→ WORK INSTRUCTION:
Find every line below where the string "setSelectedMenu" shows up, and copy those lines.

→ DATA SHOWN:
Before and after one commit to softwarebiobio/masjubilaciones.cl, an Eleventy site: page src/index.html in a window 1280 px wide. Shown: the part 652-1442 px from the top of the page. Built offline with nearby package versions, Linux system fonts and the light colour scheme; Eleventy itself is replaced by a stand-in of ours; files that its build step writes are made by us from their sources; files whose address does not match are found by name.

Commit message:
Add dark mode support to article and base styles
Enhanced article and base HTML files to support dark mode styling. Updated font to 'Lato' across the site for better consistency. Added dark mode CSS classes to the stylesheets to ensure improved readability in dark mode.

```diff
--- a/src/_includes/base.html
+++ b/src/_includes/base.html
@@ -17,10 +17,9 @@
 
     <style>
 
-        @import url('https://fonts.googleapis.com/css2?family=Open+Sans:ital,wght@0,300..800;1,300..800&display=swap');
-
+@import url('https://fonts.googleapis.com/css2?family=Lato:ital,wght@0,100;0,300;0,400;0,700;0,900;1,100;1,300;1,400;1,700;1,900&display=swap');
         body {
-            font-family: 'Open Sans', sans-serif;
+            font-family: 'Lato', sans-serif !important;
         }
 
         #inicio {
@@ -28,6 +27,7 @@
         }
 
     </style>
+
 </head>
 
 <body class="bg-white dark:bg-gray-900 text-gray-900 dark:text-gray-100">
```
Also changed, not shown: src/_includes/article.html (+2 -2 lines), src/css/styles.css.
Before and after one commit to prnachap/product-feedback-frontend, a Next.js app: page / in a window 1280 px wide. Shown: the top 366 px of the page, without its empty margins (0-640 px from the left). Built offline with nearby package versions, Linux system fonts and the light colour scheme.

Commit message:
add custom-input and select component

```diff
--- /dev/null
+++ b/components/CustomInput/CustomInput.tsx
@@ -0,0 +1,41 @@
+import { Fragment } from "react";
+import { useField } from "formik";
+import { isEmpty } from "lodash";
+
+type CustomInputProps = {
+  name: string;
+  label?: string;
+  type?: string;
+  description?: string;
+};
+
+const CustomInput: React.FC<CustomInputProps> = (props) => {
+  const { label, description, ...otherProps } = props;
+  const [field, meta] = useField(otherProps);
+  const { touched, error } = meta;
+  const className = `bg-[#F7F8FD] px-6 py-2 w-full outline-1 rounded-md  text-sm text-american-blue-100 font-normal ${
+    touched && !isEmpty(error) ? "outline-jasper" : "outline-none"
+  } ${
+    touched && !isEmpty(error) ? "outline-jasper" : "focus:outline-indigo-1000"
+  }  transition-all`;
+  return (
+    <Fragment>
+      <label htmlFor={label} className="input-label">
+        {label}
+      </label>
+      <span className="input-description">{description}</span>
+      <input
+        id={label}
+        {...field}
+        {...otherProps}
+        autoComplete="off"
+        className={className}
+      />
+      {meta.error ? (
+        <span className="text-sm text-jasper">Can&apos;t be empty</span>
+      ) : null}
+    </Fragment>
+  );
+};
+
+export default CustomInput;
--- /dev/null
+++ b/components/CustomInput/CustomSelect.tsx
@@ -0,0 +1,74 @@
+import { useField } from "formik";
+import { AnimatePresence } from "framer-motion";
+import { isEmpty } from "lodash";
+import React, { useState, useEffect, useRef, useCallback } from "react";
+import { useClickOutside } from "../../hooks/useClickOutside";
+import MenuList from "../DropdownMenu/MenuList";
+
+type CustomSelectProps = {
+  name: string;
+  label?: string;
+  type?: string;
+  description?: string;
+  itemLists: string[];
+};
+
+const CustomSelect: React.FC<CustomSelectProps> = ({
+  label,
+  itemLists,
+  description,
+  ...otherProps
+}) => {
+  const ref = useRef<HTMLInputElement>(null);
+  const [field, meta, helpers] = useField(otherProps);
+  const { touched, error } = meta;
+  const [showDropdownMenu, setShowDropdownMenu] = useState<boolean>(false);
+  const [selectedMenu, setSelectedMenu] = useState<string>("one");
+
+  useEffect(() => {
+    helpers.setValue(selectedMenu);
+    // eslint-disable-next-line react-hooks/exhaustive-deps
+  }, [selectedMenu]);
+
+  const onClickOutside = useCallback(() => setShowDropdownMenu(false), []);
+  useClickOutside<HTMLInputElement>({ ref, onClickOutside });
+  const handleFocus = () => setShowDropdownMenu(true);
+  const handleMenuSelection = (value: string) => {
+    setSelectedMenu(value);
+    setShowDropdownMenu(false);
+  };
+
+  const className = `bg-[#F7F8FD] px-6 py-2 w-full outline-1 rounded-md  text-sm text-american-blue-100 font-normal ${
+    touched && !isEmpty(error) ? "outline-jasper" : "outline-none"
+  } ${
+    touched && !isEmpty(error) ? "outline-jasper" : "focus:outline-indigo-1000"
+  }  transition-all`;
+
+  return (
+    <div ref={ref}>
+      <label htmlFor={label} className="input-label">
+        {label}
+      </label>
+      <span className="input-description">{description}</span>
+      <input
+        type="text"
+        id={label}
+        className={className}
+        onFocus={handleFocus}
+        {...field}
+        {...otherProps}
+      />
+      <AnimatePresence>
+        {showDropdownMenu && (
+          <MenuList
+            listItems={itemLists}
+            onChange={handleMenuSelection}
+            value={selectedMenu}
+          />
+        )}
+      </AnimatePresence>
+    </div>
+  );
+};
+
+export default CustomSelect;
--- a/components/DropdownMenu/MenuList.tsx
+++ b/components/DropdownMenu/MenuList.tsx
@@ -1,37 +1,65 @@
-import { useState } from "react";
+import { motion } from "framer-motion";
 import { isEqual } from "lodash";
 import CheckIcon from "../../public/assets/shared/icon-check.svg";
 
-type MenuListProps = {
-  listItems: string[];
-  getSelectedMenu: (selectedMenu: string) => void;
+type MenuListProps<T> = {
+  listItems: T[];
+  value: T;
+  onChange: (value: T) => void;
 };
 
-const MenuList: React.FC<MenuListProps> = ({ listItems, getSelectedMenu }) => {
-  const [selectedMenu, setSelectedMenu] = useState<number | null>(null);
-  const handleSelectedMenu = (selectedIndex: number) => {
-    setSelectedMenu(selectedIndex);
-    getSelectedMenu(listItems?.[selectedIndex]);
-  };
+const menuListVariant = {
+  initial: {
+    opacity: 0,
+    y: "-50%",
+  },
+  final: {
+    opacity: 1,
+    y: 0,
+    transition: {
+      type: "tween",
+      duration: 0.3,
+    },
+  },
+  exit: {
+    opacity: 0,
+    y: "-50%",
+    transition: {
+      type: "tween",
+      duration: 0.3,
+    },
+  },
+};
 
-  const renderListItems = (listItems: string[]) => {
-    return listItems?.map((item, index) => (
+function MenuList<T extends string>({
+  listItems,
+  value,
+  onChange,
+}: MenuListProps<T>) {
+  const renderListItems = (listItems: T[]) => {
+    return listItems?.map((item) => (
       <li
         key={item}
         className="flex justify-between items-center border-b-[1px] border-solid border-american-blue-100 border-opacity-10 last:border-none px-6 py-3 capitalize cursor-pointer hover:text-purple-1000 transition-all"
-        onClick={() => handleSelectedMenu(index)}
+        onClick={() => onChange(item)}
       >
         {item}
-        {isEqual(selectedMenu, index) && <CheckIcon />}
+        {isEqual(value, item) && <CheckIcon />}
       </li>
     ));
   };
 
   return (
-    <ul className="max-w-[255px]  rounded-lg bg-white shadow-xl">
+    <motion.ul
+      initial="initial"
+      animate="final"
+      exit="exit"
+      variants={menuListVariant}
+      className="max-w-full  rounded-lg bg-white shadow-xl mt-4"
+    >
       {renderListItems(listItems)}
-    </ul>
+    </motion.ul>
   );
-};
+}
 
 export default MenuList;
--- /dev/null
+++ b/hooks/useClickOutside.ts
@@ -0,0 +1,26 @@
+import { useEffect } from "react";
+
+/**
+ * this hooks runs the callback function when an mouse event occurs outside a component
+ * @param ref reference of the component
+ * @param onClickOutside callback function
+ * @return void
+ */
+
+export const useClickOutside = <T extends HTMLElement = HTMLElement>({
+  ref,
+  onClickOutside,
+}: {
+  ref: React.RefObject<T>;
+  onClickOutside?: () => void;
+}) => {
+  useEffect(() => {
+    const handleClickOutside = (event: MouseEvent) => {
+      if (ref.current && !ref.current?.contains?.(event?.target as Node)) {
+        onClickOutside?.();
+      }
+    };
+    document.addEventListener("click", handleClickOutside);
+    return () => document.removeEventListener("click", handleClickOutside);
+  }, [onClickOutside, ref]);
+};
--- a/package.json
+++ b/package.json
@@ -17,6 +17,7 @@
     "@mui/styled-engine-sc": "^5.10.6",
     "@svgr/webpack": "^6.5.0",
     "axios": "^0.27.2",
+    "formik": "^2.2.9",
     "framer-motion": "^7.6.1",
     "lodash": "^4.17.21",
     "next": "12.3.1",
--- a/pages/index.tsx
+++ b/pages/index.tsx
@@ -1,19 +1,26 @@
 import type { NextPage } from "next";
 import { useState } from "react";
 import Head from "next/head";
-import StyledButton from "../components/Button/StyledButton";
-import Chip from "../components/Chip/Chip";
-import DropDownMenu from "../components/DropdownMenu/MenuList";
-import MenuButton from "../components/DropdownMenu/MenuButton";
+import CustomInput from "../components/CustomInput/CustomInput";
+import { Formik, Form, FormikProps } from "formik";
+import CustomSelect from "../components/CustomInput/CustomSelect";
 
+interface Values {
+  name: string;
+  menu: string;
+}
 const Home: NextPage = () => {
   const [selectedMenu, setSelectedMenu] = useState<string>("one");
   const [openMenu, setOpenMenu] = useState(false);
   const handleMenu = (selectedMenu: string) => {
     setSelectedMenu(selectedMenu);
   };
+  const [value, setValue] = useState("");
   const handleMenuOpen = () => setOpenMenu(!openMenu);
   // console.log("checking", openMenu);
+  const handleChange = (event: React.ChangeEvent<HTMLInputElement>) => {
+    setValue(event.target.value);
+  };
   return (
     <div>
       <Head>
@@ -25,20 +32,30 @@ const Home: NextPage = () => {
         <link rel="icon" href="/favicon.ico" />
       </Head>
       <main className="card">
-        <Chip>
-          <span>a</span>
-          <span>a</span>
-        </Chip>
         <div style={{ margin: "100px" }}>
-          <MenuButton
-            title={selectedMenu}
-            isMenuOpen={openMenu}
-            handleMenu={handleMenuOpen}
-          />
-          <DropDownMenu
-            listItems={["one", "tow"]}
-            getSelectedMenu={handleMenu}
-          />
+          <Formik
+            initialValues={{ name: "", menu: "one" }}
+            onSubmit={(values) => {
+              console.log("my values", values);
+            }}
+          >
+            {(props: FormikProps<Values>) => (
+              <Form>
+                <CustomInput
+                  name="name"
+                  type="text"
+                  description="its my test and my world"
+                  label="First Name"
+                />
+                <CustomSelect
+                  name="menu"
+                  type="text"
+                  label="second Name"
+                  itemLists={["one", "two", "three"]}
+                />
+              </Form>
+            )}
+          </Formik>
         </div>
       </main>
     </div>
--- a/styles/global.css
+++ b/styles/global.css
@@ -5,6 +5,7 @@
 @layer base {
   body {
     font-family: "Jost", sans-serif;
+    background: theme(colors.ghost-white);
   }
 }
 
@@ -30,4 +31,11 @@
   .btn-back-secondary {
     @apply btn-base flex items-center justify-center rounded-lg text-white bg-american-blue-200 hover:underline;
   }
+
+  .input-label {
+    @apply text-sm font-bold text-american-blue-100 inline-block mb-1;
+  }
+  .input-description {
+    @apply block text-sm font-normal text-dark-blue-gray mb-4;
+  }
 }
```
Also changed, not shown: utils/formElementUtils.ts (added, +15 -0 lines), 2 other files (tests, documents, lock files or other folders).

→ WRITTEN REPLY:
+  const [selectedMenu, setSelectedMenu] = useState<string>("one");
+    setSelectedMenu(value);
-  const [selectedMenu, setSelectedMenu] = useState<number | null>(null);
-    setSelectedMenu(selectedIndex);
   const [selectedMenu, setSelectedMenu] = useState<string>("one");
     setSelectedMenu(selectedMenu);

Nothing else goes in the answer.